    The hack is in a WP core file! Can't blame it on updates - always updated.

    Another day or two and we will probably migrate to another platform. For the time wasted on this, could have been spent much more productively.

    Yes - I did all the tips mentioned about including the htacess
    NONE of that helped. All the security advice on the web is outdated for the current round of attacks.

  11. @AndyB3ll; responding to an 11 month-old thread is not very helpful.

    Just because that site referenced above is still hacked means the owner hasn't done anything with it, not that WP has an ongoing vulnerability.

    What is the URL of your site? Who is your web host? What server OS?

    This is a major ding on WordPress IMHO.

    You don't understand the difference between a hack of WP due to a WP vulnerability and a hack of WP due to server vulnerabilities.

    The hack is in a WP core file!

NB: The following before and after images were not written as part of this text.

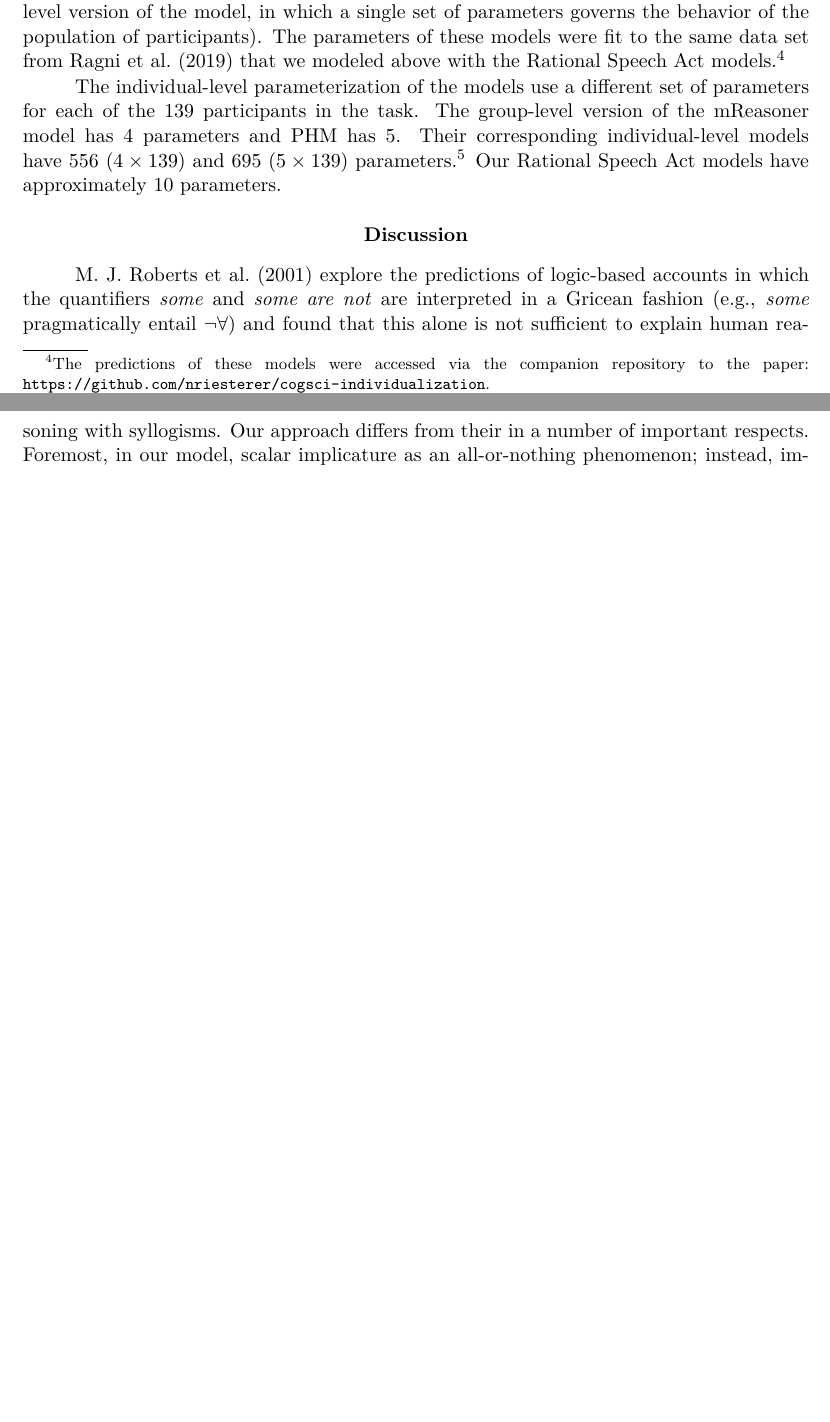
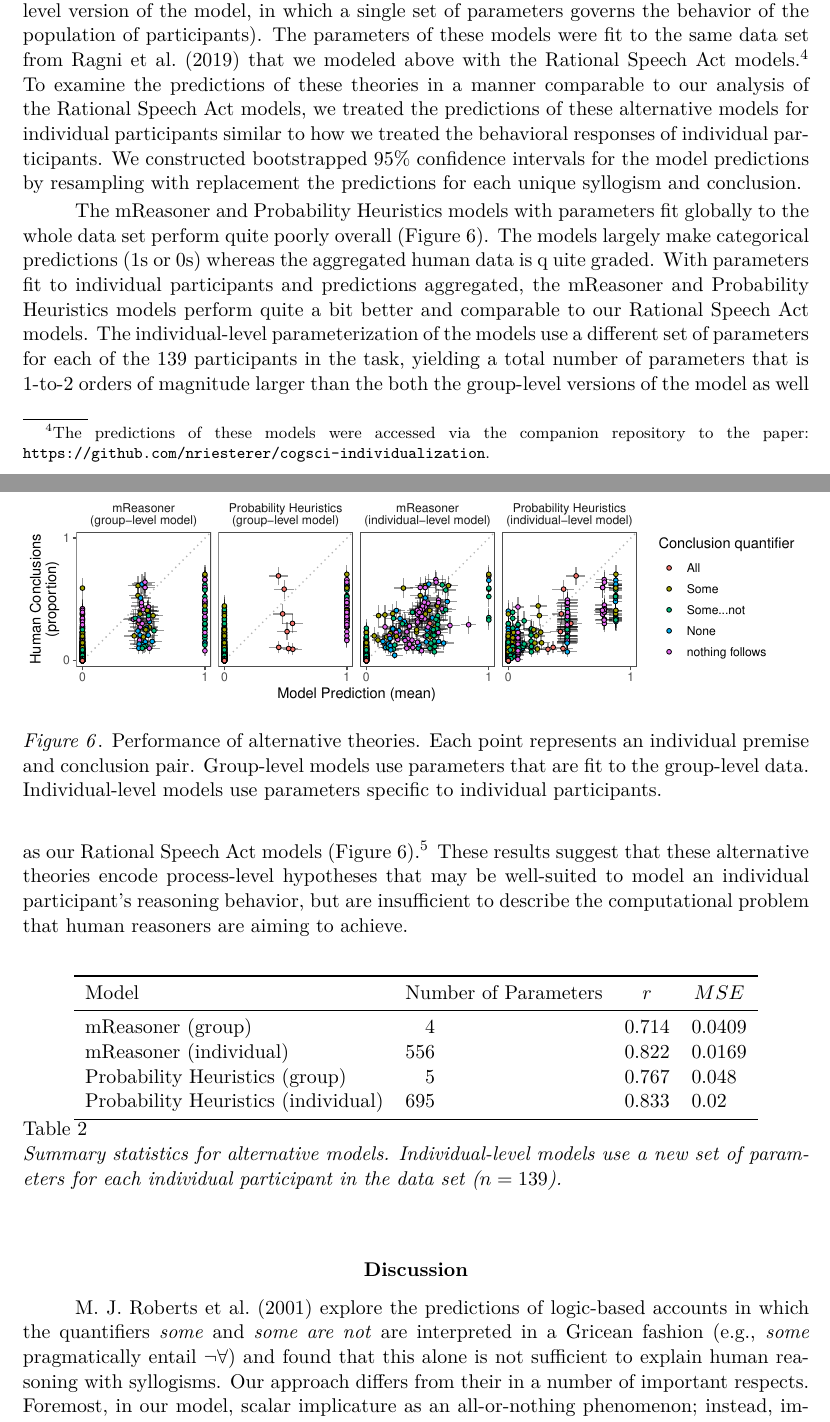
Before and after one commit to mhtess/syllogism, a LaTeX paper (publications/topics/syllogism.tex): two parts of pages 13 and 14 of 16 before the commit and two parts of pages 13 and 14 of 17 after it, joined at a grey line, cut so that both start at the same text, the shorter picture padded with empty space. Compiled offline with pdfLaTeX.

Commit message:
add alternative theory results, fig, summary table

```diff
--- a/publications/topics/syllogism.tex
+++ b/publications/topics/syllogism.tex
@@ -770,11 +770,45 @@ The ``O-heuristic'' additionally down weights conclusions that use the ``some...
 To compare the quantitative accuracy of these alternatives theories to our own, we analyze the results of a recent study of these theories which focused on modeling the behavior of individual participants in the syllogistic reasoning task \cite{riesterer2020models}.
 This study explored the predictive capabilities of the mReasoner and Probability Heuristics theories by analyzing the parameters of the models as individual-level parameters which could vary among participants (as well as the group-level version of the model, in which a single set of parameters governs the behavior of the population of participants).
 The parameters of these models were fit to the same data set from \citeA{ragni2019does} that we modeled above with the Rational Speech Act models.\footnote{The predictions of these models were accessed via the companion repository to the paper: \url{https://github.com/nriesterer/cogsci-individualization}.}
+To examine the predictions of these theories in a manner comparable to our analysis of the Rational Speech Act models, we treated the predictions of these alternative models for individual participants similar to how we treated the behavioral responses of individual participants.
+We constructed bootstrapped 95\% confidence intervals for the model predictions by resampling with replacement the predictions for each unique syllogism and conclusion.
 
-The individual-level parameterization of the models use a different set of parameters for each of the 139 participants in the task.
-The group-level version of the mReasoner model has 4 parameters and PHM has 5.
-Their corresponding individual-level models have 556 ($4\times 139$) and 695 ($5 \times 139$) parameters.\footnote{We discuss model complexity here in a coarse-grained manner. The PHM parameters in the \citeA{riesterer2020models} implementation are binary and thus do not add to model complexity in the same way as continuous parameters do. Still, we think that the approximate complexity of the models can be appreciated by their order-of-magnitude difference in the number of the parameters.}
-Our Rational Speech Act models have approximately 10 parameters.
+\begin{figure}[t]
+\centering
+\includegraphics[width = \textwidth]{figs/alternative_model_scatters.pdf}
+\caption{Performance of alternative theories. Each point represents an individual premise and conclusion pair. Group-level models use parameters that are fit to the group-level data. Individual-level models use parameters specific to individual participants. }
+\label{fig:altModels}
+\end{figure}
+
+% The comparison of these model predictions to the behavioral data for each syllogsim and conclusion is shown in .
+
+The mReasoner and Probability Heuristics models with parameters fit globally to the whole data set perform quite poorly overall (Figure \ref{fig:altModels}).
+The models largely make categorical predictions (1s or 0s) whereas the aggregated human data is q	uite graded.
+With parameters fit to individual participants and predictions aggregated, the mReasoner and Probability Heuristics models perform quite a bit better and comparable to our Rational Speech Act models.
+The individual-level parameterization of the models use a different set of parameters for each of the 139 participants in the task, yielding a total number of parameters that is 1-to-2 orders of magnitude larger than the both the group-level versions of the model as well as our Rational Speech Act models (Figure \ref{fig:altModels}).\footnote{We discuss model complexity here in a coarse-grained manner. The PHM parameters in the \citeA{riesterer2020models} implementation are binary and thus do not add to model complexity in the same way as continuous parameters do. Still, we think that the approximate complexity of the models can be appreciated by their order-of-magnitude difference in the number of the parameters.}
+These results suggest that these alternative theories encode process-level hypotheses that may be well-suited to model an individual participant's reasoning behavior, but are insufficient to describe the computational problem that human reasoners are aiming to achieve.
+
+%The group-level version of the mReasoner model has 4 parameters and PHM has 5.
+%Their corresponding individual-level models have 556 ($4\times 139$) and 695 ($5 \times 139$) parameters.
+%Our Rational Speech Act models have approximately 10 parameters.
+
+
+\begin{center}
+\begin{table}[h]
+\centering
+\pgfplotstabletypeset[sci zerofill,
+    col sep = comma,
+    every head row/.style={before row = \toprule, after row = \midrule},
+    every last row/.style={after row = \bottomrule},
+    columns/model/.style={string type, column name={Model}, column type = l},
+    columns/nParameters/.style={string type, column name={Number of Parameters}, column type = l,  sci sep align, precision=3},
+    columns/r/.style={string type, column name={$r$}, column type = l,  sci sep align, precision=3},
+   columns/mse/.style={fixed, column name={$MSE$}, column type = l, dec sep align, precision=4}
+     ]{csv_to_tex/altModels_stats.csv}\caption{Summary statistics for alternative models. Individual-level models use a new set of parameters for each individual participant in the data set ($n=139$).}\label{tab:altStats}
+\end{table}
+\end{center}
+
+
 
 %For the : these models  and our Rational Speech Act models (~10 parameters).
 
```
Also changed, not shown: publications/topics/csv_to_tex/altModels_stats.csv (added, +5 -0 lines), publications/topics/figs/alternative_model_scatters.pdf (added), 1 other file.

Can't blame it on updates - always updated.

    Very doubtful.

    Another day or two and we will probably migrate to another platform. For the time wasted on this, could have been spent much more productively.

    You're blaming the messenger, not the message.

    All the security advice on the web is outdated for the current round of attacks.

    Where exactly have you been looking and what have you been reading?

  12. alexalready
    Member
    Posted 1 year ago #

    Within the last 11 months I fixed the first hack and now I've been hacked again. Every post on my site has meta-data linking to viagra sites and I've been notified by google webmaster tools about it.

    I've paid for Securri and they were not able to fix the issue. I have a dozen different blog posts with ideas on how to fix it and none of them reproduce the same hack that I have.

    I'm currently trying to delete as much from my server as possible and do a fresh wordpress install to connect to my database.

    From what i understand, this might not even solve the problem because the vulnerability could be in the database itself.

    This has been a totally demoralizing experience.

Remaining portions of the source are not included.